Terry searched for grocery bags in the upper cabinets and drawers, but came up empty. “What’s the matter with these people? Everybody stashes plastic bags, somewhere.” He scratched his head. “Think, Terry, where would you put ‘em?” After a moment he flung open a cabinet door beneath the sink. “All right!”

He grabbed two sacks and doubled-bagged a half-gallon of milk, a loaf of bread, and a dozen eggs––and three beers. He reset the alarm, then shuffled toward the garage.

Red and blue lights strobed down the street as Terry closed the outside entry. “Damn, wonder if the clearance code got changed. Guess I’d better scram. Wish I hadn’t locked my keys in the dorm room. Hope, my roomie’s there when I get back.”

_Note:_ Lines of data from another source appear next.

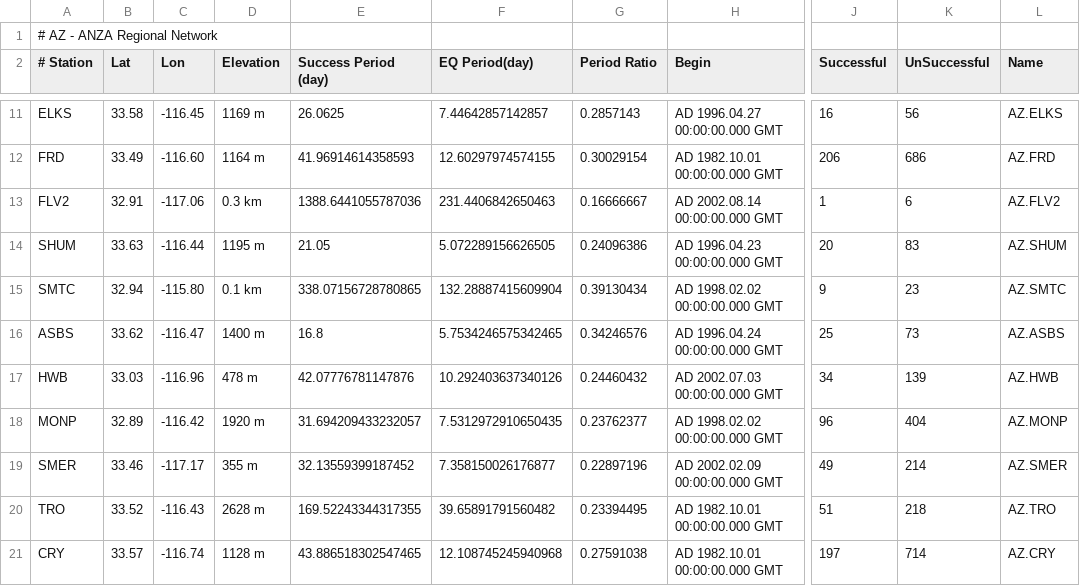
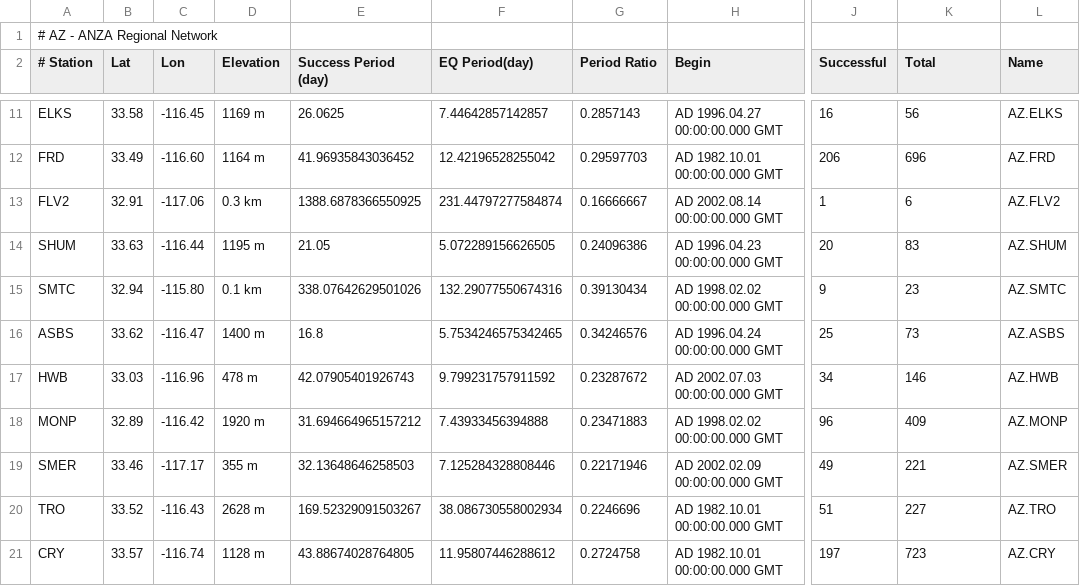
Before and after one commit to crotwell/recFunc, a CSV file: GMT/EQRate/data/AZresults.csv, drawn as a sheet; only a part is shown, gaps mark what is left out; the diff covers the shown part only; the diff names each change by its address in the sheet, - before the commit and + after, or states it on an @@ line.

```diff
--- a/GMT/EQRate/data/AZresults.csv
+++ b/GMT/EQRate/data/AZresults.csv
-K2: UnSuccessful
+K2: Total
-E12 (Success Period (day)): 41.96914614358593
+E12 (Success Period (day)): 41.96935843036452
-F12 (EQ Period(day)): 12.60297974574155
+F12 (EQ Period(day)): 12.42196528255042
-G12 (Period Ratio): 0.30029154
+G12 (Period Ratio): 0.29597703
-K12 (Total): 686
+K12 (Total): 696
-E13 (Success Period (day)): 1388.6441055787036
+E13 (Success Period (day)): 1388.6878366550925
-F13 (EQ Period(day)): 231.4406842650463
+F13 (EQ Period(day)): 231.44797277584874
-E15 (Success Period (day)): 338.07156728780865
+E15 (Success Period (day)): 338.07642629501026
-F15 (EQ Period(day)): 132.28887415609904
+F15 (EQ Period(day)): 132.29077550674316
-E17 (Success Period (day)): 42.07776781147876
+E17 (Success Period (day)): 42.07905401926743
-F17 (EQ Period(day)): 10.292403637340126
+F17 (EQ Period(day)): 9.799231757911592
-G17 (Period Ratio): 0.24460432
+G17 (Period Ratio): 0.23287672
-K17 (Total): 139
+K17 (Total): 146
-E18 (Success Period (day)): 31.694209433232057
+E18 (Success Period (day)): 31.694664965157212
-F18 (EQ Period(day)): 7.5312972910650435
+F18 (EQ Period(day)): 7.43933456394888
-G18 (Period Ratio): 0.23762377
+G18 (Period Ratio): 0.23471883
-K18 (Total): 404
+K18 (Total): 409
-E19 (Success Period (day)): 32.13559399187452
+E19 (Success Period (day)): 32.13648646258503
-F19 (EQ Period(day)): 7.358150026176877
+F19 (EQ Period(day)): 7.125284328808446
-G19 (Period Ratio): 0.22897196
+G19 (Period Ratio): 0.22171946
-K19 (Total): 214
+K19 (Total): 221
-E20 (Success Period (day)): 169.52243344317355
+E20 (Success Period (day)): 169.52329091503267
-F20 (EQ Period(day)): 39.65891791560482
+F20 (EQ Period(day)): 38.086730558002934
-G20 (Period Ratio): 0.23394495
+G20 (Period Ratio): 0.2246696
-K20 (Total): 218
+K20 (Total): 227
-E21 (Success Period (day)): 43.886518302547465
+E21 (Success Period (day)): 43.88674028764805
-F21 (EQ Period(day)): 12.108745245940968
+F21 (EQ Period(day)): 11.95807446288612
-G21 (Period Ratio): 0.27591038
+G21 (Period Ratio): 0.2724758
-K21 (Total): 714
+K21 (Total): 723
```
Also changed, not shown: 45 edited cells elsewhere in this file, GMT/EQRate/data/BKresults.csv, GMT/EQRate/data/IIresults.csv, 23 other files.
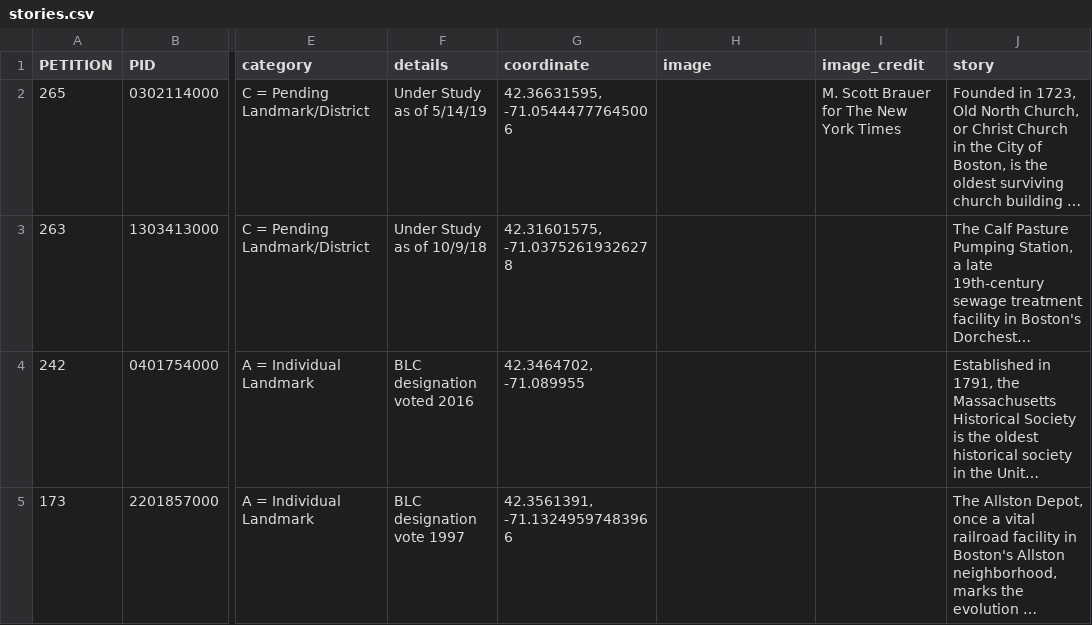
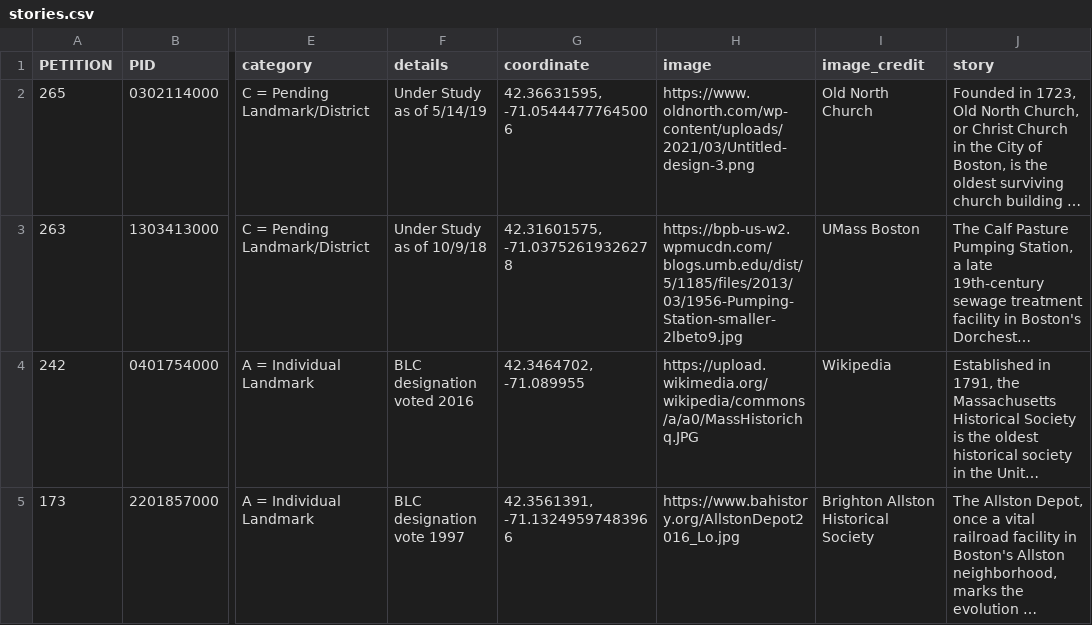
Before and after one commit to azurestocking/bkc-bostonviz, a CSV file: data/stories.csv, drawn as a sheet; only a part is shown, gaps mark what is left out; long unchanged cells end in …; the diff covers the shown part only; the diff names each change by its address in the sheet, - before the commit and + after, or states it on an @@ line.

Commit message:
Added Image URL and Credits

```diff
--- a/data/stories.csv
+++ b/data/stories.csv
-H2 (image): (empty)
+H2 (image): https://www.oldnorth.com/wp-content/uploads/2021/03/Untitled-design-3.png
-I2 (image_credit): M. Scott Brauer for The New York Times
+I2 (image_credit): Old North Church
-H3 (image): (empty)
+H3 (image): https://bpb-us-w2.wpmucdn.com/blogs.umb.edu/dist/5/1185/files/2013/03/1956-Pumping-Station-smaller-2lbeto9.jpg
-I3 (image_credit): (empty)
+I3 (image_credit): UMass Boston
-H4 (image): (empty)
+H4 (image): https://upload.wikimedia.org/wikipedia/commons/a/a0/MassHistorichq.JPG
-I4 (image_credit): (empty)
+I4 (image_credit): Wikipedia
-H5 (image): (empty)
+H5 (image): https://www.bahistory.org/AllstonDepot2016_Lo.jpg
-I5 (image_credit): (empty)
+I5 (image_credit): Brighton Allston Historical Society
```
Also changed, not shown: 8 edited cells elsewhere in this file.
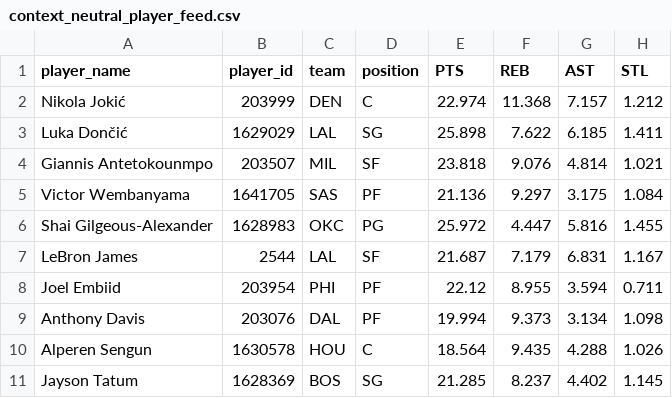
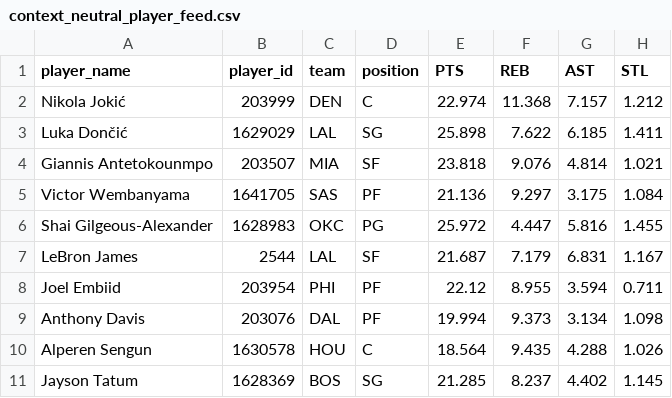
Before and after one commit to teebuphilip/delquant.com, a CSV file: basketball-ops/data/context_neutral_player_feed.csv, drawn as a sheet; only a part is shown; the diff names each change by its address in the sheet, - before the commit and + after, or states it on an @@ line.

Commit message:
Update Giannis team to Miami

```diff
--- a/basketball-ops/data/context_neutral_player_feed.csv
+++ b/basketball-ops/data/context_neutral_player_feed.csv
-C4 (team): MIL
+C4 (team): MIA
```
Also changed, not shown: basketball-ops/data/mini_fmv_player_values.csv, delquant-advanced/data/fmvw_top360_2526.csv, 7 other files.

With the pilfered bounty in hand, Terry hurried into the shadows toward the city zoo, where Sarah, a six-year old orangutan, awaited his arrival. His success as a thief meant that––as long as nobody discovered the one burner camp stove he’d borrowed from another heist and stashed in the brush near her cage––he and Sarah would snack again on egg sandwiches, plus milk for her and beer for him. Terry picked up his pace. “Wonder if Mom and Dad’s neighbors will notice anything? If they find Dad’s broken debit card, things could get mighty exciting for him.”

 

**** OR ****

Eggs, Milk, and Bread––Round Three

SNAP!

“Ow! …Son of a bitch!” she muttered.

Jagged plastic separated flesh from fingernail on Tammy Dunklin’s right thumb. The fractured credit card had inflicted a new variety of pain. Tammy’s reaction to the searing wound caused her to fling half of the wallet-sized budget-breaker into the darkness behind the home.

“Dammit.”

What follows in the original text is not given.